Web page edit records
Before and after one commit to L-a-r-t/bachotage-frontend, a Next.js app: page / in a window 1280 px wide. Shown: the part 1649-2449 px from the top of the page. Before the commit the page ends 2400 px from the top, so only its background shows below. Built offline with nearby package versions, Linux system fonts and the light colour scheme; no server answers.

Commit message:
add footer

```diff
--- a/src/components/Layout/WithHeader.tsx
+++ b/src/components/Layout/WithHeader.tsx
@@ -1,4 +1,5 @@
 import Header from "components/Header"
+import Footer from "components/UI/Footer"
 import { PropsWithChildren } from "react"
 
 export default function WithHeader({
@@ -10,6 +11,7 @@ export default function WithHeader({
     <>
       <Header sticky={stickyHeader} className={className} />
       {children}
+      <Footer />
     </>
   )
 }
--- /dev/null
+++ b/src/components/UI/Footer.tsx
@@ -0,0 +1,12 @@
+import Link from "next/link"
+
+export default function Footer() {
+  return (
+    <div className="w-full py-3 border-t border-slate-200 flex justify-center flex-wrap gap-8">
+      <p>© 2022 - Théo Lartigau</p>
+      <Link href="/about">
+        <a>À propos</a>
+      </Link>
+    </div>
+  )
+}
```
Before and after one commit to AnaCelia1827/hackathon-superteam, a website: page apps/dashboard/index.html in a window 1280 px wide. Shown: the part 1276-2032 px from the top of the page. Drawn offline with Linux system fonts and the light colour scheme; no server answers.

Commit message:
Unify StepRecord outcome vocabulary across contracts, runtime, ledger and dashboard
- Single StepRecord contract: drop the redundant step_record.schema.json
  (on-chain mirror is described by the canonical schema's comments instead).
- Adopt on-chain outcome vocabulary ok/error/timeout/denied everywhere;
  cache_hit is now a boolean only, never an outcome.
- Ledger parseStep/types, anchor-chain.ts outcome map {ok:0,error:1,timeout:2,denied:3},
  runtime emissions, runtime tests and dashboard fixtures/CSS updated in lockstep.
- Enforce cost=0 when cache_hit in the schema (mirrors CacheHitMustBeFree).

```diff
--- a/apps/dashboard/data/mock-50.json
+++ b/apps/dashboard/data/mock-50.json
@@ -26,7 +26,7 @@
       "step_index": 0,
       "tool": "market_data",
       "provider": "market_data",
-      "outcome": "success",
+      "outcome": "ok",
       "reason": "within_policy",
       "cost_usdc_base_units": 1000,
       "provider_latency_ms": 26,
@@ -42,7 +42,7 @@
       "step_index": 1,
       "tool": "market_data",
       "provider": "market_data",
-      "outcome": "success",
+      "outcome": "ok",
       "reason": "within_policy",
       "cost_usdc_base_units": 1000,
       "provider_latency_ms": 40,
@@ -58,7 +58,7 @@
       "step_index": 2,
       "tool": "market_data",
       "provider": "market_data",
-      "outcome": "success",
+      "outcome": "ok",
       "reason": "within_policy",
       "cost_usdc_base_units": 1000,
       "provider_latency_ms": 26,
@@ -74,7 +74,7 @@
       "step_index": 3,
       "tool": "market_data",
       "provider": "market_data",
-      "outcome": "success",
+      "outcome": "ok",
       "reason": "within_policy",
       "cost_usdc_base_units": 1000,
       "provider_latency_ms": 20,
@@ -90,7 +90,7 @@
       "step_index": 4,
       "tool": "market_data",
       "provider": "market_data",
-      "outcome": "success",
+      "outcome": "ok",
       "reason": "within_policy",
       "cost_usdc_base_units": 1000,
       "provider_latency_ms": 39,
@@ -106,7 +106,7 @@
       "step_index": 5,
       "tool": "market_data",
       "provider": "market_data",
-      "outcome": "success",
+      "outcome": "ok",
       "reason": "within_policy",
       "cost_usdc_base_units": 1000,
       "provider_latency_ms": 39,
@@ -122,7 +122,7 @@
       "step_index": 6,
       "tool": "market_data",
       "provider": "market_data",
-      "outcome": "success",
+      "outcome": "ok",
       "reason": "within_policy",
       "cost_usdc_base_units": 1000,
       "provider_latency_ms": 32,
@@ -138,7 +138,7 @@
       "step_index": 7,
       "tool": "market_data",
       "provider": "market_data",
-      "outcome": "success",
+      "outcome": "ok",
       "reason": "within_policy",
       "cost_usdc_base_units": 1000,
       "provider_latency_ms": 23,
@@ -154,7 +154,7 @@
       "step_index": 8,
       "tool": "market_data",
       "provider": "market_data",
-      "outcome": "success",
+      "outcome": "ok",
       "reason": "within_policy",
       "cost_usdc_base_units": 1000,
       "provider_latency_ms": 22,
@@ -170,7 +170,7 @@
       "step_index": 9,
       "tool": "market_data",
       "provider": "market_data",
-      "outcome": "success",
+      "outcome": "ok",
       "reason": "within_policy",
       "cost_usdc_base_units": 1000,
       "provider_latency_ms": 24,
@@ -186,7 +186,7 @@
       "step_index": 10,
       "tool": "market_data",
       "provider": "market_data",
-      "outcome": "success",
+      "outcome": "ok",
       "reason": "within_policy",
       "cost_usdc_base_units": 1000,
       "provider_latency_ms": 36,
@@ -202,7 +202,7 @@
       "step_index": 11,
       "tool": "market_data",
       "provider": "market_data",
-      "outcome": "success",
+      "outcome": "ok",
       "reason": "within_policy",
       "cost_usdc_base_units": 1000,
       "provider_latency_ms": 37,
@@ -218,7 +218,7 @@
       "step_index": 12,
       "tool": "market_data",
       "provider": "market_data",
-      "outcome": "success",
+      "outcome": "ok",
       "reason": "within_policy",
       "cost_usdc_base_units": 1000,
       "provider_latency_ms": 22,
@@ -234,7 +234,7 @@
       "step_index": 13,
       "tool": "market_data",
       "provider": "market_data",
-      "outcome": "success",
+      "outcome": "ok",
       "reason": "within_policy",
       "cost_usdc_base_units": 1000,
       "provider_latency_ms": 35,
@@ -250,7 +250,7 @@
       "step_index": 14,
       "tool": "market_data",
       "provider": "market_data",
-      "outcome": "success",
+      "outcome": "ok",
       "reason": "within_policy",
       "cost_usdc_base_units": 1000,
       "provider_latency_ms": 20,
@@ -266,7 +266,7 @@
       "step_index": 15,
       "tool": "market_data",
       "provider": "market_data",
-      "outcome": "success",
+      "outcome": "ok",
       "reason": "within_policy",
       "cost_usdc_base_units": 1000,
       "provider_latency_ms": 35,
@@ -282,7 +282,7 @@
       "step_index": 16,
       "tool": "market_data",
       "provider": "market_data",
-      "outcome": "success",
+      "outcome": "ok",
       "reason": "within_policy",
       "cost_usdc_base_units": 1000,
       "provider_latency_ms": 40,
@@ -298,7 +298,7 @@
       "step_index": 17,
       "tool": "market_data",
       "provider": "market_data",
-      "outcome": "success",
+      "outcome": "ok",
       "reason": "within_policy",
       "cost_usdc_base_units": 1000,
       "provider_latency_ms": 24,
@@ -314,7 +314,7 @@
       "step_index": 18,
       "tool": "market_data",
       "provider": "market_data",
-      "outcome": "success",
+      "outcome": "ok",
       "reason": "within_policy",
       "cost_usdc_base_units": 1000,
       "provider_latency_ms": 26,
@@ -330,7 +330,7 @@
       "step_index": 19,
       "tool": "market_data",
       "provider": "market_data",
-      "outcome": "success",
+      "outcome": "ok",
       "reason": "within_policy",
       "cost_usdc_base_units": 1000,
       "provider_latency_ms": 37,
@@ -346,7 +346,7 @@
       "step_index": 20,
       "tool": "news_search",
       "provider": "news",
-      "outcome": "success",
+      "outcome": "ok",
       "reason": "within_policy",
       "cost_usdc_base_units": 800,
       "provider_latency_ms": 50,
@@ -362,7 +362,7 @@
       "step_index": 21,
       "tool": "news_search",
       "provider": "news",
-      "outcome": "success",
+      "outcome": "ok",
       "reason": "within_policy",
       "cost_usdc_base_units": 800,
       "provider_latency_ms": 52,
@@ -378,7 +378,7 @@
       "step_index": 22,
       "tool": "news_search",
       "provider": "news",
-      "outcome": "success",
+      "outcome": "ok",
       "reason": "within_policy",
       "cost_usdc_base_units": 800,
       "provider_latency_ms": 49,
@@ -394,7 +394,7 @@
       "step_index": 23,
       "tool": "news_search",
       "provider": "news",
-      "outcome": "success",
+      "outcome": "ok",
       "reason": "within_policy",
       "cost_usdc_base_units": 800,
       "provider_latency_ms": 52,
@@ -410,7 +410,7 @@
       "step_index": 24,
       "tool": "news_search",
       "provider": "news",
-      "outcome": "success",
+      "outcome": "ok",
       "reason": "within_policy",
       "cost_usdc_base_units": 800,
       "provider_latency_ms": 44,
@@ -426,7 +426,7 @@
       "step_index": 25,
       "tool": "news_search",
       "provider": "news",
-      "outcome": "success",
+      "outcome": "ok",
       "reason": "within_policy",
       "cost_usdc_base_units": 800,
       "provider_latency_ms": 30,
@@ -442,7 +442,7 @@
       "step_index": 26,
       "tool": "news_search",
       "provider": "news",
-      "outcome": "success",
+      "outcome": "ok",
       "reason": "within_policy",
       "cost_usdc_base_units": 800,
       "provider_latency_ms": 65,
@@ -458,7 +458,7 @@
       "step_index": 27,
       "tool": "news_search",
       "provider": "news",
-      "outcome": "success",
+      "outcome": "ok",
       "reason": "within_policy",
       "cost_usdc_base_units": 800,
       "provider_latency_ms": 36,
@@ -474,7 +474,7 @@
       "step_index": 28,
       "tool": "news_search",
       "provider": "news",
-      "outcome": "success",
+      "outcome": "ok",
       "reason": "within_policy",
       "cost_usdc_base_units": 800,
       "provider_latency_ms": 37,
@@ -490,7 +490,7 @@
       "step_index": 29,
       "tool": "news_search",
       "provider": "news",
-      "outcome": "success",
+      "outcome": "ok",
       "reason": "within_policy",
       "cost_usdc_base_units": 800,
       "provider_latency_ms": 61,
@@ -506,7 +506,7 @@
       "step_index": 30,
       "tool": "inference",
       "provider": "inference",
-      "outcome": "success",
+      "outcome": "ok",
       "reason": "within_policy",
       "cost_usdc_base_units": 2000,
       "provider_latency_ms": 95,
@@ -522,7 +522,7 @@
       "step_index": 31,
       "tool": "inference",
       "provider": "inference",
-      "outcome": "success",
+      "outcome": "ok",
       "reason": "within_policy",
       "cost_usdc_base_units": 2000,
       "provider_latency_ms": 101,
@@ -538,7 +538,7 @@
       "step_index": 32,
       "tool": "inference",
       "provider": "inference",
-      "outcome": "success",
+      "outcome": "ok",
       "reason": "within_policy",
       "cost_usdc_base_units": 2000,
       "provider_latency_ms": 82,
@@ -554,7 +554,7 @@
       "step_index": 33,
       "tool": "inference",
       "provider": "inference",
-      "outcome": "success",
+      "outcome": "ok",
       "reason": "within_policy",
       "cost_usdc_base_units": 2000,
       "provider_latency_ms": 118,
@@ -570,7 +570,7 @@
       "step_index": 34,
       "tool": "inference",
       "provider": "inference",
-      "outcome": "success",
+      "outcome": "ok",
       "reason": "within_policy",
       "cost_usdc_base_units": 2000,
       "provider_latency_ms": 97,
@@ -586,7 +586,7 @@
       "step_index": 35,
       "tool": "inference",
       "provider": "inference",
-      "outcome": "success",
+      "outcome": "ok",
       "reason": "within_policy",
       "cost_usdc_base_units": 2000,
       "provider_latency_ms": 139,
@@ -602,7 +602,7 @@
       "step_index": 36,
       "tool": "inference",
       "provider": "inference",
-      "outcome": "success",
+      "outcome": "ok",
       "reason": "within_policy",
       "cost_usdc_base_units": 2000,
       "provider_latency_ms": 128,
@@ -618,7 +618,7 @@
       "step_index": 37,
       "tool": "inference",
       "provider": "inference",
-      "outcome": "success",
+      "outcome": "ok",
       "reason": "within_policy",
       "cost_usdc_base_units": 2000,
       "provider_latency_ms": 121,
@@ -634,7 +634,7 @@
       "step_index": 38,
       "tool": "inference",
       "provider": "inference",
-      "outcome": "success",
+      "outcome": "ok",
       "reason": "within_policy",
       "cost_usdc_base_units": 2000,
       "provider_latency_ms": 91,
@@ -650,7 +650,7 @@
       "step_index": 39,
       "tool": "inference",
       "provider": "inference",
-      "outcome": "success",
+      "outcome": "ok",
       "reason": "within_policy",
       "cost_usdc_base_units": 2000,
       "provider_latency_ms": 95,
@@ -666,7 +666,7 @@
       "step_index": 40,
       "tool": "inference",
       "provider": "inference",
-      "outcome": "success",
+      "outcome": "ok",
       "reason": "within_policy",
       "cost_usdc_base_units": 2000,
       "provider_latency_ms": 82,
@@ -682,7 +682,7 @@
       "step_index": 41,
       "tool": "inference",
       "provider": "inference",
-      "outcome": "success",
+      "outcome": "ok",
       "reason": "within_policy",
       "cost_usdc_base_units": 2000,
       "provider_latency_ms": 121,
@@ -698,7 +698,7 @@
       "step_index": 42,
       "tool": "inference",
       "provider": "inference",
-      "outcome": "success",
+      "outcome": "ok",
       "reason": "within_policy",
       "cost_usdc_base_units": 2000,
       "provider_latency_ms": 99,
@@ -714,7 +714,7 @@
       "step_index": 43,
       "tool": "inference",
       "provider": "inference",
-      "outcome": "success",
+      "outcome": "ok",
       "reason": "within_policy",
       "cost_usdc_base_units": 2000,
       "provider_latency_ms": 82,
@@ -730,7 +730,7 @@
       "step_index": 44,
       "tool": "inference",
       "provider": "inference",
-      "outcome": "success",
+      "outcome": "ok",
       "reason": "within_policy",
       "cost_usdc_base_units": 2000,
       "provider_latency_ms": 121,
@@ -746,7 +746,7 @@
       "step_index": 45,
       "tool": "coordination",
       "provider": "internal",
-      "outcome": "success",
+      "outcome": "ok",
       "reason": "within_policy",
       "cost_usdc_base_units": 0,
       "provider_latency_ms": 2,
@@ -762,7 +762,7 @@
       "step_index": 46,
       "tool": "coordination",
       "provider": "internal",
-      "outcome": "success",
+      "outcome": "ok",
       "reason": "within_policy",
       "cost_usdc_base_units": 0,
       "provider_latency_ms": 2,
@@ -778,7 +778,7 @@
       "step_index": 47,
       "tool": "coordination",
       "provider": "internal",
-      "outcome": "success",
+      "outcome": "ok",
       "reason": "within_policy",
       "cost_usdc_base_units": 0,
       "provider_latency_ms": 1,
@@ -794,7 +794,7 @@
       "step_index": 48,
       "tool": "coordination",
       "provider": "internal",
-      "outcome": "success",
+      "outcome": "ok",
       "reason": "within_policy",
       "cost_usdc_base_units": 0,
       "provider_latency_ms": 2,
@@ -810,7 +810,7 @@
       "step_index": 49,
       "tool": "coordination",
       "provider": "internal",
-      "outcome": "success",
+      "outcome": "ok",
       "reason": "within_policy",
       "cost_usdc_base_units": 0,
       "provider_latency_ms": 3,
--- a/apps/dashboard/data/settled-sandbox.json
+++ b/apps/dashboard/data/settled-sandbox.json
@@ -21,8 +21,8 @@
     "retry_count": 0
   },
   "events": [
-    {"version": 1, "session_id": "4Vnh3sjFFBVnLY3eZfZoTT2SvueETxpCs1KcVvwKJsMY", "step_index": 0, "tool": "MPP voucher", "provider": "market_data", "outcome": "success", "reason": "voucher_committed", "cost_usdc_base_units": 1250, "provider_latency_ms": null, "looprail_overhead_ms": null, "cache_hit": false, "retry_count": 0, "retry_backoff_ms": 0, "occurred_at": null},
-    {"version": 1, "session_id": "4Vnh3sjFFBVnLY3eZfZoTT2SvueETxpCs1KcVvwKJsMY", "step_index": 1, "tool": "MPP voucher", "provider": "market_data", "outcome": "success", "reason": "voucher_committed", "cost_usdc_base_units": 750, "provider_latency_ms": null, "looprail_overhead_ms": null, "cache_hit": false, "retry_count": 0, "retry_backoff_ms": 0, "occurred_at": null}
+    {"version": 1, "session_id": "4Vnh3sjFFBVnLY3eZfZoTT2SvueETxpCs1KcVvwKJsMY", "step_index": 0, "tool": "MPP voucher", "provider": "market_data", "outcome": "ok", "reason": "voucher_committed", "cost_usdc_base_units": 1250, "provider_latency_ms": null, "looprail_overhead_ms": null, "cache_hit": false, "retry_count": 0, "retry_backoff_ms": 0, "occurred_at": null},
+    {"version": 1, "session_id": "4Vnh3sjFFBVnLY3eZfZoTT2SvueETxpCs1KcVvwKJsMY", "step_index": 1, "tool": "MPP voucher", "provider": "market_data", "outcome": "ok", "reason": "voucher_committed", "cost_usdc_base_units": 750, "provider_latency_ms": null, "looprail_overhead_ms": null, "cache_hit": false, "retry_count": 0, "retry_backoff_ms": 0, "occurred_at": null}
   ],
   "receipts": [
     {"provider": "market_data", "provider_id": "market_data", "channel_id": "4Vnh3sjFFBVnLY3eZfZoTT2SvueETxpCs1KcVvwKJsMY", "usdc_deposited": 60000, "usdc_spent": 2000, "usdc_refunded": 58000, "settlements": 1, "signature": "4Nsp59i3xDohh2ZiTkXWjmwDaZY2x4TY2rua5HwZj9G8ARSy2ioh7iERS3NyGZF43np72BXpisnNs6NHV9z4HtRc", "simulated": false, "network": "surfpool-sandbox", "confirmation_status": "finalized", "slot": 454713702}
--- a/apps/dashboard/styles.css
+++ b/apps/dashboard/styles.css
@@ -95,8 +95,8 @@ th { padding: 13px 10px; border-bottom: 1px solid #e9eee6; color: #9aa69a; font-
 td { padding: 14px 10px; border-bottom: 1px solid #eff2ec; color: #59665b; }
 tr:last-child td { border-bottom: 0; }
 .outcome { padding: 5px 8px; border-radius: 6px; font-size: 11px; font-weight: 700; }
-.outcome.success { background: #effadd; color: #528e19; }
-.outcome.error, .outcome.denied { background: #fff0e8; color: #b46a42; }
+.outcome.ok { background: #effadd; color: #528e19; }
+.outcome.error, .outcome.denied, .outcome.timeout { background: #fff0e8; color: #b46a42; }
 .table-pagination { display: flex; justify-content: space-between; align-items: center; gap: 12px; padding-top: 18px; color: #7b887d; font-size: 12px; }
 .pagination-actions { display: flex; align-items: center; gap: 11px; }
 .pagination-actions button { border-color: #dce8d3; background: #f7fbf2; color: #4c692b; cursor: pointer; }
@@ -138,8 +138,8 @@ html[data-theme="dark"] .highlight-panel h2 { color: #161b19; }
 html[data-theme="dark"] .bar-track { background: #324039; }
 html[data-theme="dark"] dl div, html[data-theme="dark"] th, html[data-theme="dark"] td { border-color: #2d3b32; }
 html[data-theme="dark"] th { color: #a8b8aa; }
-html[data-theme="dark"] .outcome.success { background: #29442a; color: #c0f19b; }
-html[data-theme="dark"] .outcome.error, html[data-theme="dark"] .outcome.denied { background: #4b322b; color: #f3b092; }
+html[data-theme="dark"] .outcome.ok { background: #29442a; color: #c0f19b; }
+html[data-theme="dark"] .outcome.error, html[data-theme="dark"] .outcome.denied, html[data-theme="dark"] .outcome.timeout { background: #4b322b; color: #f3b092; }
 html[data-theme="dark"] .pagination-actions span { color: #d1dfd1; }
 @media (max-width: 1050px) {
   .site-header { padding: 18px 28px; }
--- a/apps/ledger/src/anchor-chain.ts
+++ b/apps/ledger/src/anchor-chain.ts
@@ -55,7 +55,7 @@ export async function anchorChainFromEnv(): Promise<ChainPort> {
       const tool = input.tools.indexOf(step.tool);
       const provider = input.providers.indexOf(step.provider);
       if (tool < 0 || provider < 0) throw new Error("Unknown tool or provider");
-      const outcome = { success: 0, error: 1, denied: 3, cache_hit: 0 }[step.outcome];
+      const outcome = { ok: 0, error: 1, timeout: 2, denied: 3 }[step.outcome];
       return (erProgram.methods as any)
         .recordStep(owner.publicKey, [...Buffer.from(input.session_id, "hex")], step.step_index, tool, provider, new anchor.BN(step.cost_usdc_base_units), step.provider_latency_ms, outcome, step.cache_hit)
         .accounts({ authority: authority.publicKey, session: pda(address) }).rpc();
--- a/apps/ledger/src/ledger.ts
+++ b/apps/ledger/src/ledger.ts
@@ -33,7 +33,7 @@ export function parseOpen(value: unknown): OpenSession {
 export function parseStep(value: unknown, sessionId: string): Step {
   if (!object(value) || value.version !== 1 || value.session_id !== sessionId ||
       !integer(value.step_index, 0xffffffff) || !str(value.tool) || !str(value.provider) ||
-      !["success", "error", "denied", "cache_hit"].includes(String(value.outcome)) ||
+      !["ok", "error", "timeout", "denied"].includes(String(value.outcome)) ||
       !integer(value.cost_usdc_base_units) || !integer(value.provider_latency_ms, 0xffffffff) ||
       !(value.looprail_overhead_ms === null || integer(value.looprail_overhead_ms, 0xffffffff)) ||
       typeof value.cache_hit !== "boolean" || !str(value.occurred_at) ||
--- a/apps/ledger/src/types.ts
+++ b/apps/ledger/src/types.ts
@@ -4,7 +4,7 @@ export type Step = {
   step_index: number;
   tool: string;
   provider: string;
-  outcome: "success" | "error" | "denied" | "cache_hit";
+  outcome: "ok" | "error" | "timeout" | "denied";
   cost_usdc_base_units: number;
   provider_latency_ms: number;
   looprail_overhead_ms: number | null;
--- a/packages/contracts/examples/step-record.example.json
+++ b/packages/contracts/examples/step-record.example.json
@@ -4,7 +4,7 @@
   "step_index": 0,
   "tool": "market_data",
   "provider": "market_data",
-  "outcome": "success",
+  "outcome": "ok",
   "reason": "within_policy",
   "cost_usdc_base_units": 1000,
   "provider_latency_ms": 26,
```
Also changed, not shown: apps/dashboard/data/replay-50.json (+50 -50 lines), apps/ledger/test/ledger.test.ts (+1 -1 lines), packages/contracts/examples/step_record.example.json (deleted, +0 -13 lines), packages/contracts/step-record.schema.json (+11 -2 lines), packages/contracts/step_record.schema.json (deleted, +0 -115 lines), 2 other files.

» EXERCISE PROMPT
Show all lines above that contain "padding".

» SOLUTION
@@ -95,8 +95,8 @@ th { padding: 13px 10px; border-bottom: 1px solid #e9eee6; color: #9aa69a; font-
 td { padding: 14px 10px; border-bottom: 1px solid #eff2ec; color: #59665b; }
 .outcome { padding: 5px 8px; border-radius: 6px; font-size: 11px; font-weight: 700; }
 .table-pagination { display: flex; justify-content: space-between; align-items: center; gap: 12px; padding-top: 18px; color: #7b887d; font-size: 12px; }
   .site-header { padding: 18px 28px; }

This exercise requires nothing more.